Requirement: I need the number of lines in the following entries that hold the word "index", and no other text.

Web interface edit records:

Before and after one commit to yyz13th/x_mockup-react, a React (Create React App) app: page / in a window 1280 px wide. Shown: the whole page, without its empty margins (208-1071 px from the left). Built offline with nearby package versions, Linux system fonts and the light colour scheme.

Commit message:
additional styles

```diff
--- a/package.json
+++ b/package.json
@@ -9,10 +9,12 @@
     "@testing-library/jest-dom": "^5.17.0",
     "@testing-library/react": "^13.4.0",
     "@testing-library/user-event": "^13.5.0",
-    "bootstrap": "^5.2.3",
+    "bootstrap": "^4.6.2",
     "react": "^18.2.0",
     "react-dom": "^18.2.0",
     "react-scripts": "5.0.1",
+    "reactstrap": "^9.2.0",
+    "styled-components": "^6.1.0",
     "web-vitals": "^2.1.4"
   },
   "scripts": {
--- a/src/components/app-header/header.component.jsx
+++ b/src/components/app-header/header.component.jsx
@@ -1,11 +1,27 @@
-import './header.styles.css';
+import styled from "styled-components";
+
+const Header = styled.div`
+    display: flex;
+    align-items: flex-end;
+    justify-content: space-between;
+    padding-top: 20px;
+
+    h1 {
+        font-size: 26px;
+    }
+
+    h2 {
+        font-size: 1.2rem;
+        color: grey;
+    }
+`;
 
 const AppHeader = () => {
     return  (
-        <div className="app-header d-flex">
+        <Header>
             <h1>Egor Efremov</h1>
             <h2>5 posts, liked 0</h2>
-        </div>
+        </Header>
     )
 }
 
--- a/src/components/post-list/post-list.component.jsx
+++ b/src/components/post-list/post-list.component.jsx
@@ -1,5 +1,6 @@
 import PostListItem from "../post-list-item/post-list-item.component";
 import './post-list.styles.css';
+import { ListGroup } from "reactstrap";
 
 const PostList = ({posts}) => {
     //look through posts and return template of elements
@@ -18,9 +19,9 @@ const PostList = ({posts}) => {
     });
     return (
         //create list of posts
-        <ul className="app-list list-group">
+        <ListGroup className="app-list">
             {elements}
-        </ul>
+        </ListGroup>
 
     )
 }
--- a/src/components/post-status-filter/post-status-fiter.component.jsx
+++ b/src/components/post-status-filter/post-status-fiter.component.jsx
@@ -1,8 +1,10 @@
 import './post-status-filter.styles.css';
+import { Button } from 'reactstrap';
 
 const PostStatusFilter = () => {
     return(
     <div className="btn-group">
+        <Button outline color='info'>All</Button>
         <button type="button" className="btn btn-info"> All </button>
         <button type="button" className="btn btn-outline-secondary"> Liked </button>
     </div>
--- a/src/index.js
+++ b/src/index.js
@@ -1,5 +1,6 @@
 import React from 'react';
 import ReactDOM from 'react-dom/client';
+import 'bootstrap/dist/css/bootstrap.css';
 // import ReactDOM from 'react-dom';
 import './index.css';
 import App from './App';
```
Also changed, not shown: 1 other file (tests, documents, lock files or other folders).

Solved problem: 3